I AM also going to talk to a local restaurant about having a summer job there under a contract as a strolling magician. 2-3 days a week for 1.5-2 hours a day. What resources do I have on the subject of restaurant magic? Kirk Charle's Complete Guide to Restaurant Magic. What did I learn from it? Always carry extra props because [edited] will happen. How to make a good contract. How to get a 99% chance of being hired for at least one night. How much to charge. Who to perform to and who to avoid. How to approach a table. And when and when not to approach a table. The best way to dress, and to not over-dress compared to the manager. What did I think up on my own? To create a "Rate the magician" card for the first night that I work. Show the manager how many people liked me, and how many didn't. Also to show the manager if they will now mention the restaurant to a friend because of me (which every restaurant worker here knows, basically tells the manager that I am justified in charging "x" amount of money).
Am I in magic to make money?

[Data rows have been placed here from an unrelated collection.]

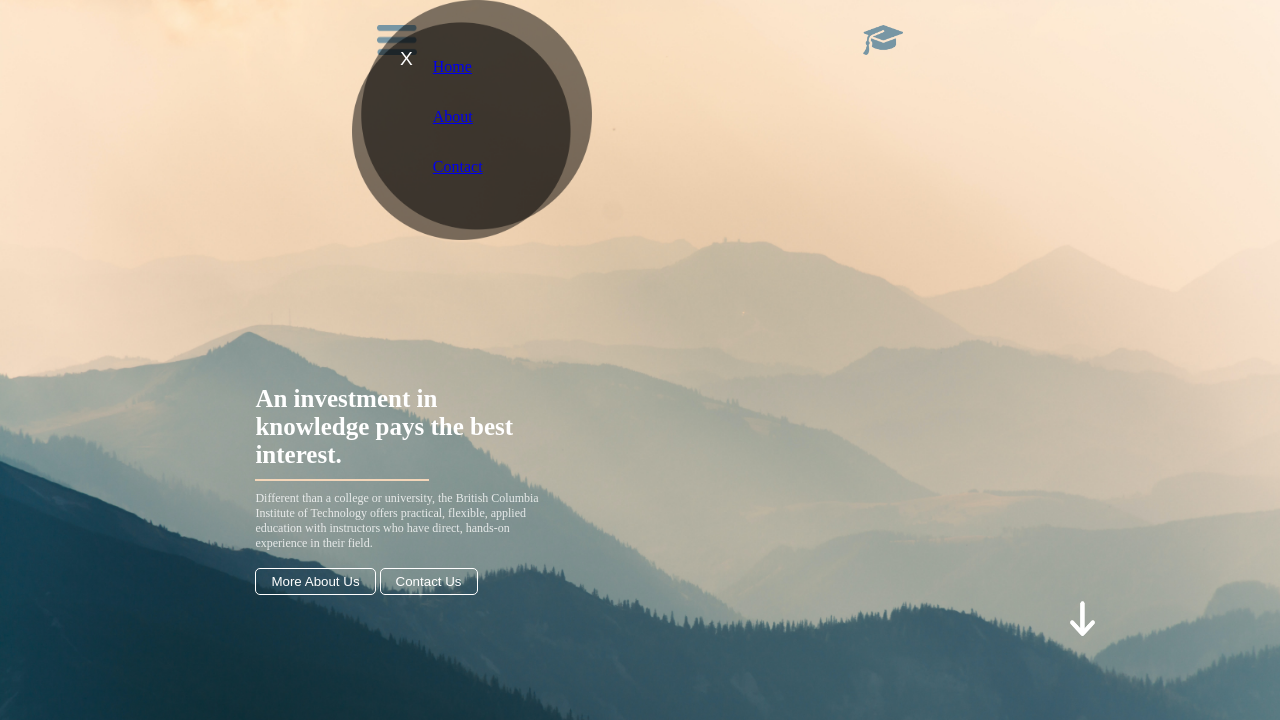
Repository: Sheraliramzan/Aly_A01253508_Assignment1
Page: /
These files come from the project's save history. The page is drawn as it stood at one moment and after the next save; the edit follows.
The browser window is 1280 px wide. The pictures show the whole page.
The project was rebuilt for these pictures with package versions that can differ from the ones it lists, and the page was loaded fresh each time. The framework's server and built-in components were replaced by stand-ins that run in the browser. Also part of the build but not shown: next.config.js.

Above is the page before, as saved 2023-02-04 17:48:59.

After the next save:
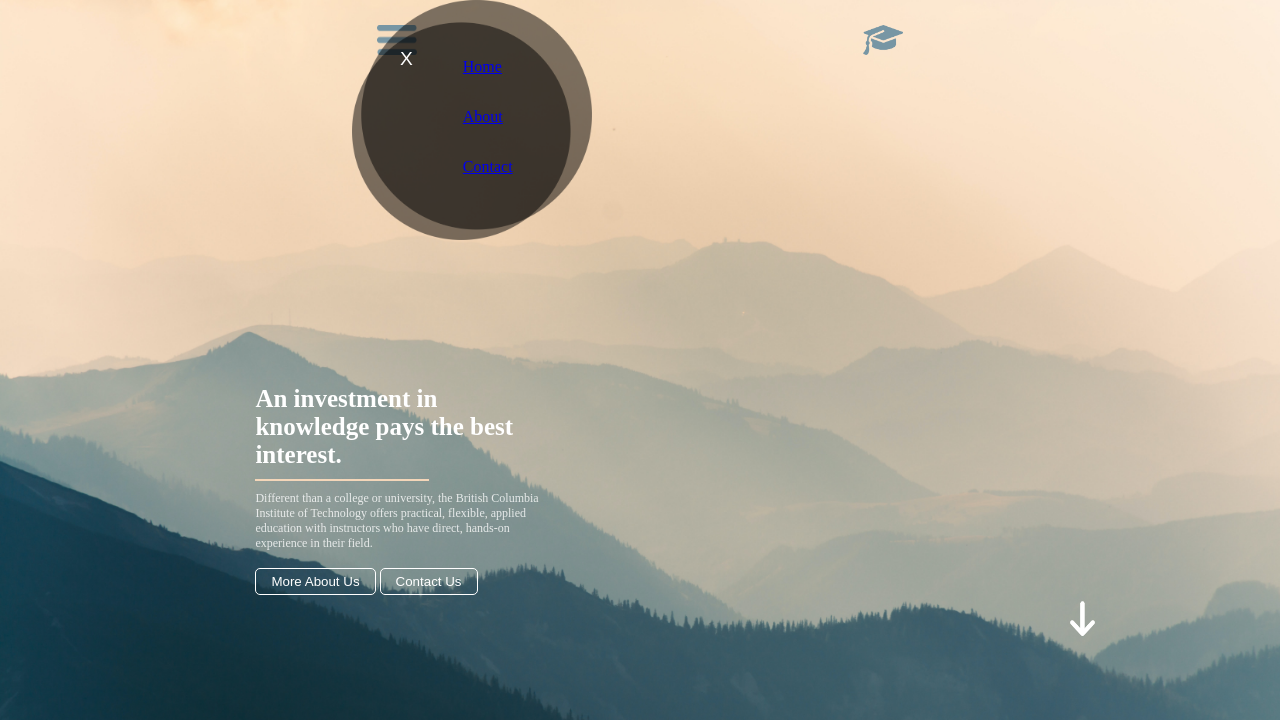
Saved 7 s later.
--- a/styles/globals.css
+++ b/styles/globals.css
@@ -33,7 +33,7 @@ ul {
   flex-direction: column;
   position: relative;
   top: 10px;
-  left: 20px;
+  left: 50px;
   gap: 2rem;
 }
 
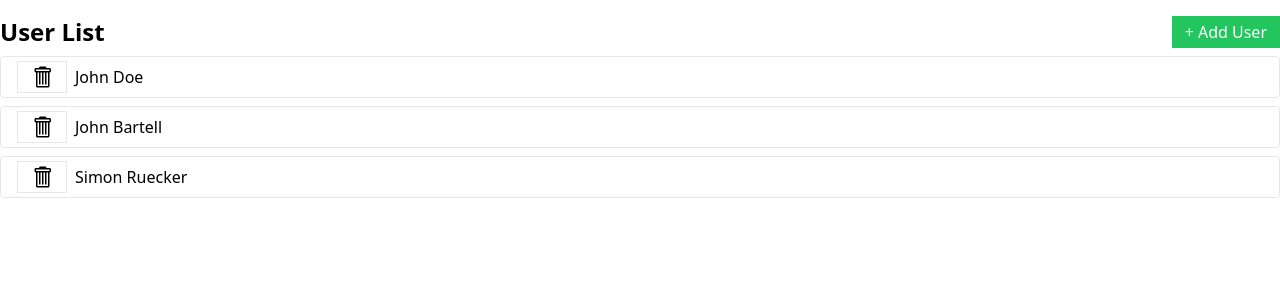
Repository: Marhamat92/users-app-redux-thunk-and-query
Page: /
These files come from the project's save history. The page is drawn as it stood at one moment and after a run of saves; the edit follows.
The browser window is 1280 px wide. The pictures show the whole page.
The project was rebuilt for these pictures with package versions that can differ from the ones it lists, and the page was loaded fresh each time. Requests to the local data server were answered from the project's data file.

Above is the page before, as saved 2023-01-31 23:23:57.

After the next 4 saves:
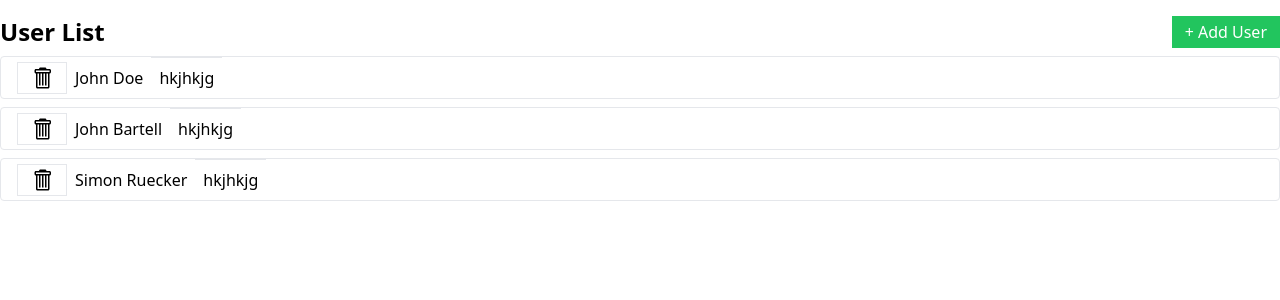
The 4 saves are shown as one change because 3 did not build or start.
The last was saved 5 min 29 s later.
--- a/src/components/UsersListItem.js
+++ b/src/components/UsersListItem.js
@@ -3,6 +3,7 @@ import { GoTrashcan } from 'react-icons/go';
 import { removeUser } from '../store';
 import Button from './Button';
 import { useThunk } from '../hooks/use-thunk';
+import ExpandablePanel from './ExpandablePanel';
 
 
 function UsersListItem({ user }) {
@@ -12,14 +13,16 @@ function UsersListItem({ user }) {
     doRemoveUser(user)
   }
 
+  const header = <>
+    <Button onClick={handleRemoveUser} loading={isLoading} >
+      <GoTrashcan className='text-2xl hover:text-red-500 cursor-pointer ' />
+    </Button>
+    <div className='flex p-2 justify-between items-center cursor-pointer' >{user.name}</div>
+  </>
 
-  return (
-    <div className='mb-2 mt-2 border rounded flex items-center pl-4'>
-      <Button onClick={handleRemoveUser} loading={isLoading} >
-        <GoTrashcan className='text-2xl hover:text-red-500 cursor-pointer ' />
-      </Button>
-      <div className='flex p-2 justify-between items-center cursor-pointer' >{user.name}</div>
-    </div>
+  return (<ExpandablePanel header={header} >
+    hkjhkjg
+  </ExpandablePanel>
   )
 }
 
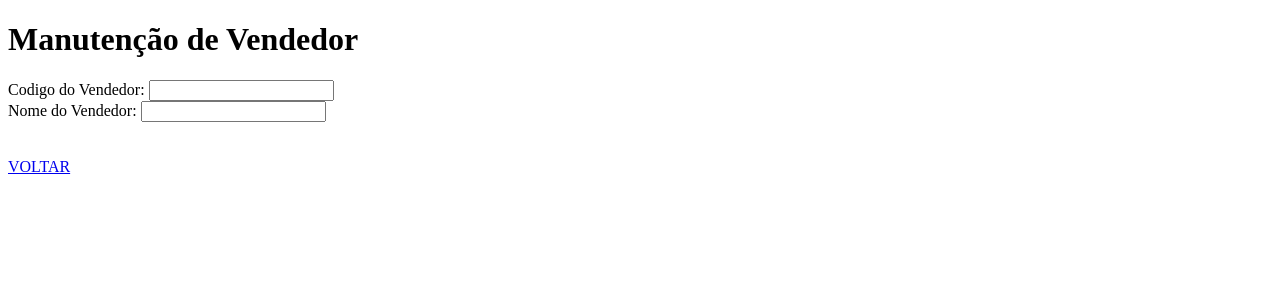
Repository: gabriellacrystina/workspaceWeb
Page: http://localhost/PrjVendas/ManutencaoVendedor.jsp
The author's editor kept a copy of each file at every save. The page is drawn from the files as they stood at one save, then again after the next save.
The browser window is 1280 px wide. The pictures show the whole page.
The page is served by Tomcat 9.

Above is the page before, as saved 2015-09-15 00:11:34.

After the next save:
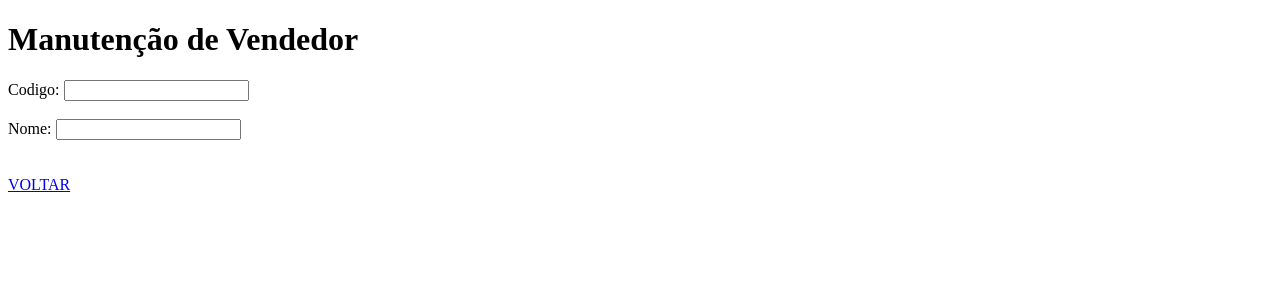
Saved 31 s later.
--- a/PrjVendas/WebContent/ManutencaoVendedor.jsp
+++ b/PrjVendas/WebContent/ManutencaoVendedor.jsp
@@ -9,8 +9,8 @@
 	<body>
 		<form action="ManutencaoVendedor" method="post">
 			<h1>Manutenção de Vendedor</h1>
-				Codigo do Vendedor: <input type="text" name="codigo"><br>
-				Nome do Vendedor: <input type="text" name="nome"><br>
+				Codigo: <input type="text" name="codigo"><br><br>
+				Nome: <input type="text" name="nome"><br>
 
 
 		<br><br><a href="Menu.jsp">VOLTAR</a><br>
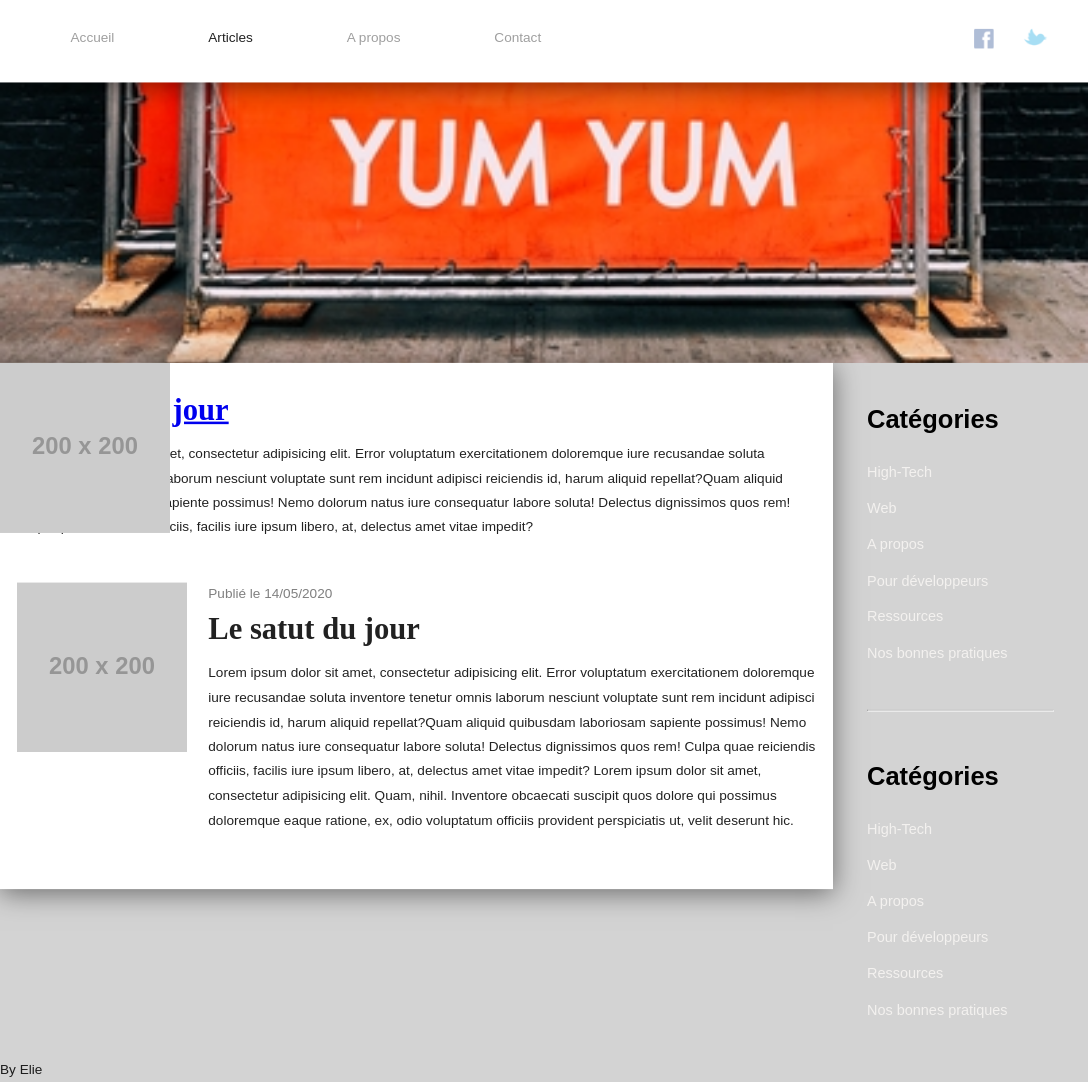
Repository: Elie-Dey/blog-train
Page: article.html
The author's editor kept a copy of each file at every save. The page is drawn from the files as they stood at one save, then again after the next save.
The browser window is 1280 px wide. The pictures show the whole page, at 85% of full size.

Above is the page before, as saved 2020-06-17 03:44:40.

### article.html
<!DOCTYPE html>
<html lang="en">
<head>
    <meta charset="UTF-8">
    <meta name="viewport" content="width=device-width, initial-scale=1.0">
    <link rel="stylesheet" href="style.css">
    <title>Mon blog</title>
</head>
<body>
    <header class="topbar">
        <nav>
            <a href="index.html">Accueil</a>
            <a href="articles.html" class="active"> Articles</a>
            <a href="about.html">A propos</a>
            <a href="apropos.html">Contact</a>
        </nav>
        <div class="social">
            <a href="#"> <img src="images/fb.png" alt="Facebook"></a>
            <a href="#"> <img src="images/twitter.png" alt="Twitter"></a>
        </div>
    </header>
    <div class="banniere"></div>
    <main class="main">
       <div class="container">
            <a href="article.html" class="article-img"><img src="https://via.placeholder.com/200" alt="article-image"/> </a>
             <div class="article-date">Publié le 14/05/2020</div>
             <h2 class="article-title">  <a href="#">    Le satut du jour</a>  </h2>
             <p>
                 Lorem ipsum dolor sit amet, consectetur adipisicing elit. Error voluptatum exercitationem doloremque iure recusandae soluta inventore tenetur omnis laborum nesciunt voluptate sunt rem incidunt adipisci reiciendis id, harum aliquid repellat?Quam aliquid quibusdam laboriosam sapiente possimus! Nemo dolorum natus iure consequatur labore soluta!
                 Delectus dignissimos quos rem! Culpa quae reiciendis officiis, facilis iure ipsum libero, at, delectus amet vitae impedit?
             </p>
         </article>
         <article class="article">
             <a href="article.html" class="article-img"><img src="https://via.placeholder.com/200" alt="article-image"/> </a>
              <div class="article-date">Publié le 14/05/2020</div>
              <h2 class="article-title">  <a href="#">    Le satut du jour</a>  </h2>
              <p>
                  Lorem ipsum dolor sit amet, consectetur adipisicing elit. Error voluptatum exercitationem doloremque iure recusandae soluta inventore tenetur omnis laborum nesciunt voluptate sunt rem incidunt adipisci reiciendis id, harum aliquid repellat?Quam aliquid quibusdam laboriosam sapiente possimus! Nemo dolorum natus iure consequatur labore soluta!
                  Delectus dignissimos quos rem! Culpa quae reiciendis officiis, facilis iure ipsum libero, at, delectus amet vitae impedit?
                  Lorem ipsum dolor sit amet, consectetur adipisicing elit. Quam, nihil. Inventore obcaecati suscipit quos dolore qui possimus doloremque eaque ratione, ex, odio voluptatum officiis provident perspiciatis ut, velit deserunt hic.
              </p>

       </div>
    </main>
    <aside class="sidebar">
        <h4 class="sidebar-title">Catégories</h4>
        <ul>
            <li><a href="#">High-Tech</a></li>
            <li><a href="#">Web</a></li>
            <li><a href="#">A propos</a></li>
            <li><a href="#">Pour développeurs </a></li>
            <li><a href="#">Ressources</a></li>
            <li><a href="#">Nos bonnes pratiques</a></li>
        </ul>
        <hr>
        <h4 class="sidebar-title">Catégories</h4>
        <ul>
            <li><a href="#">High-Tech</a></li>
            <li><a href="#">Web</a></li>
            <li><a href="#">A propos</a></li>
            <li><a href="#">Pour développeurs</a></li>
            <li><a href="#">Ressources</a></li>
            <li><a href="#">Nos bonnes pratiques</a></li>
        </ul>


    </aside>
    <footer class="footer">
        By Elie
    </footer>
</body>
</html>

### style.css
*{
    box-sizing: border-box;
}
body, html
{
    margin: 0;
    font-size: 16px;
    font-family: sans-serif;
    color: rgba(0, 0, 0, .87);
    line-height: 1.8;
    font-weight: 500;
    background:lightgray;
}
.topbar{

    position: fixed;
    top: 0;
    right: 0;
    left: 0;
    width: 100%;
    background-color: white;
    padding: 30px ;
    z-index: 3;
    box-shadow: 0 4px 30px rgba(0, 0, 0, .5);
}
.topbar nav{
    float: left;

}
.topbar nav a {
    color: #9f9f9f;
    text-decoration: none;
    font-weight: 500;
    padding: 0 53px;
}

.topbar nav a:hover , .topbar nav a.active{
    color:  rgba(0, 0, 0, .87);
}

 .social {
    float: right;
}

.social a
{
    padding: 0 12px;
    opacity: .4;
}
.social a:hover
{
    opacity: 1;
}

.banniere {
    height: 427px;
    background: no-repeat center center / cover url("images/banniere.jpg") ;

}
.main
{
    float:left;
    width: calc(100% - 300px);
    background: white;
    box-shadow: 0 4px 30px rgba(0, 0, 0, .5);
    position: relative;
    z-index: 2;


}
.sidebar
{
    float: right;
    /* background:lightgray; */
    width: 300px;
    padding: 40px;
    font-size: 17px;
    position: relative;
    z-index: 1;
}
.sidebar-title
{
    font-size: 30px;
    color: black;
    margin: 20px 0;
}
.sidebar a
{
    text-decoration: none;
    color: rgb(243, 241, 239);
}
.sidebar ul
{
    margin: 0;
    padding: 0;
    list-style: none;

}
.sidebar li
{
    padding: 6px 0;
}
.sidebar li:first-child
{
    padding-top: 0;
}

.sidebar li:last-child
{
    padding-bottom: 0;
}
.sidebar a:hover
{
    text-decoration: underline;
}

.sidebar hr
{
    border-color:none;
    background: white;
    height: 1px;
    margin: 50px 0;


}

.sidebar-title:first-child
{
    margin-top: 0;
}


.article
{
    position: relative;
    overflow: hidden;
    margin: 50px 0;
    padding-left: 225px;
    min-height: 225px;
    max-width: 940;
}
.container
{
    max-width: 940px;
    margin: 0 auto;
}
.article a
{
    color: inherit;
    text-decoration: none;
}
.article a:hover
{
    text-decoration: underline;
}
.article-img
{
    position: absolute;
    left: 0;
    top: 0;
    width: 200px;
    margin-right: 25px;
}
.article-title
 {
    font-size: 2.25rem;
    line-height: 1.2;
    font-family: "Cardo", serif;
    margin: 0 0 15px 0;
 }
.article-date
{
    font-weight: 300;
    color: rgba(0, 0, 0, .5);
    margin-bottom: 5px;
}
.article-img img
{
    width: 100%;
    height: auto;
}
.footer
{
    clear: both;
}

After the next save:
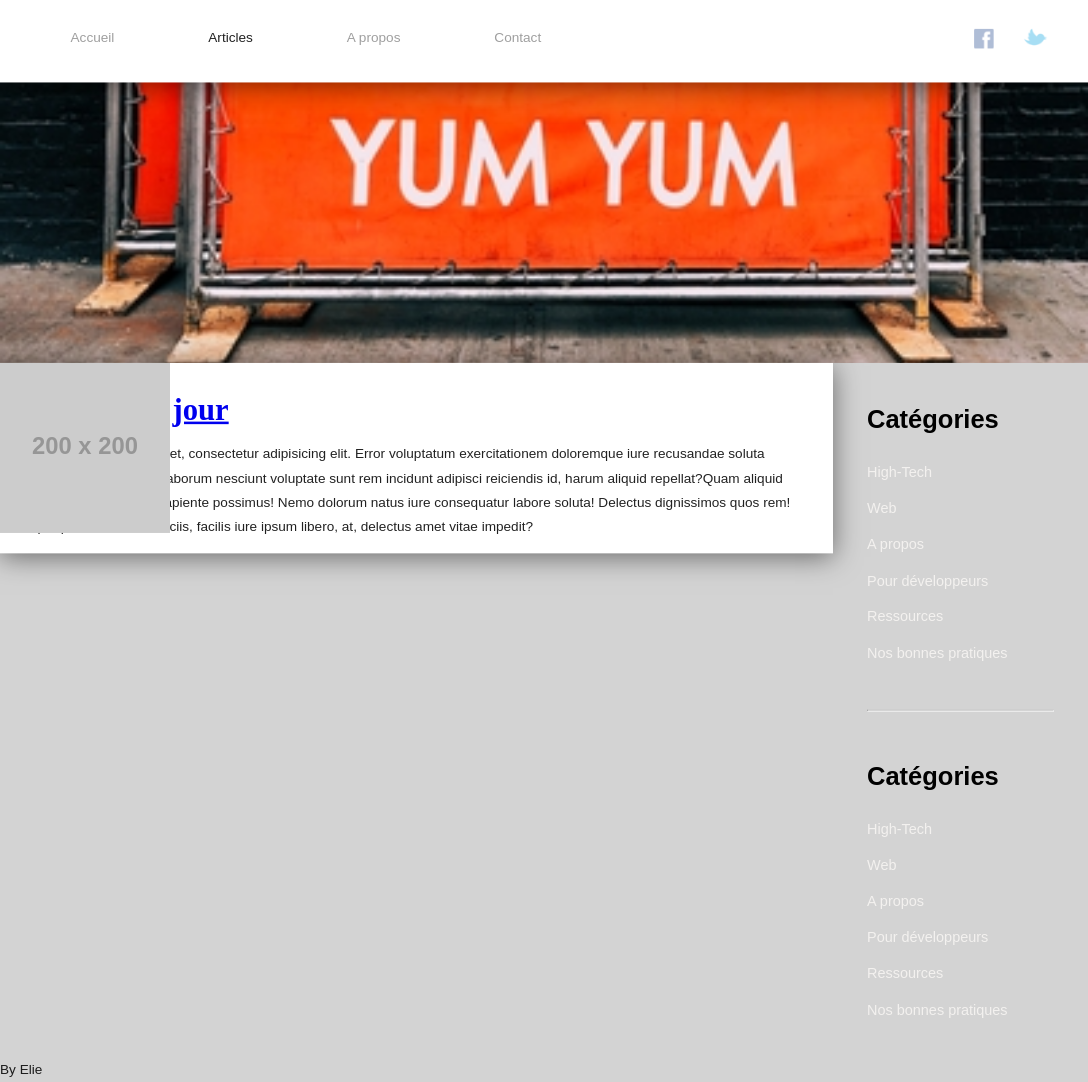
Saved 34 s later.
--- a/article.html
+++ b/article.html
@@ -30,15 +30,7 @@
                  Delectus dignissimos quos rem! Culpa quae reiciendis officiis, facilis iure ipsum libero, at, delectus amet vitae impedit?
              </p>
          </article>
-         <article class="article">
-             <a href="article.html" class="article-img"><img src="https://via.placeholder.com/200" alt="article-image"/> </a>
-              <div class="article-date">Publié le 14/05/2020</div>
-              <h2 class="article-title">  <a href="#">    Le satut du jour</a>  </h2>
-              <p>
-                  Lorem ipsum dolor sit amet, consectetur adipisicing elit. Error voluptatum exercitationem doloremque iure recusandae soluta inventore tenetur omnis laborum nesciunt voluptate sunt rem incidunt adipisci reiciendis id, harum aliquid repellat?Quam aliquid quibusdam laboriosam sapiente possimus! Nemo dolorum natus iure consequatur labore soluta!
-                  Delectus dignissimos quos rem! Culpa quae reiciendis officiis, facilis iure ipsum libero, at, delectus amet vitae impedit?
-                  Lorem ipsum dolor sit amet, consectetur adipisicing elit. Quam, nihil. Inventore obcaecati suscipit quos dolore qui possimus doloremque eaque ratione, ex, odio voluptatum officiis provident perspiciatis ut, velit deserunt hic.
-              </p>
+
 
        </div>
     </main>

Yes AND No.
Am I into magic to become famous? No, however nice that may be, it is not the reason I do magic.
Am I in magic because I love it? Yes.
Is the only reason I wish to make money doing magic is to make a living and support myself and my future family doing what I love? Yes
What is my main reason I love magic so much? The look of astoundment, amazement, and astonishment in a spectator's eyes when an effect is perfectly executed.
If you skipped ahead most of this reply because of the length, stop here and continue reading please.
And now to everyone who still believes I am too young to start doing magic professionally (even though I already have shows lined up and have shows under my belt, it does not make me a professional) I will tell you what Johnny Thompson himself told me when I saw him at Hank Lee's Annual Cape Cod Magic Conclave on the last day of the convention when I sat down and talked one on one with him for a few minutes.
He told me to do as many shows as I can, do them for free, and do them everywhere. Do not do them to get rich, and do not do them to become famous. Work at hospitals, do shows for kids, perform every minute you can and anywhere you can.
Now, I already planned on doing the above but was hesitant; hearing them from Johnny Thompson himself made all the difference to me.
He started out that way, and he started out in his teens. He NEVER did magic to become famous, but to make a living and support his family doing what he loved.
I know I probably did not turn many of you with my post...I know everyone except a special one or two of you read the entire thing (and for those that did not, I encourage you do take the time and do so when you get a chance)..But as long as I made one of you see the light, even if just barely, with this post, then my job here is done.
I also apologize for the lengthiness of this post, but I believe everything that was said, was essential to be put out there, out in the open.
All the best to all of you, and all your magic,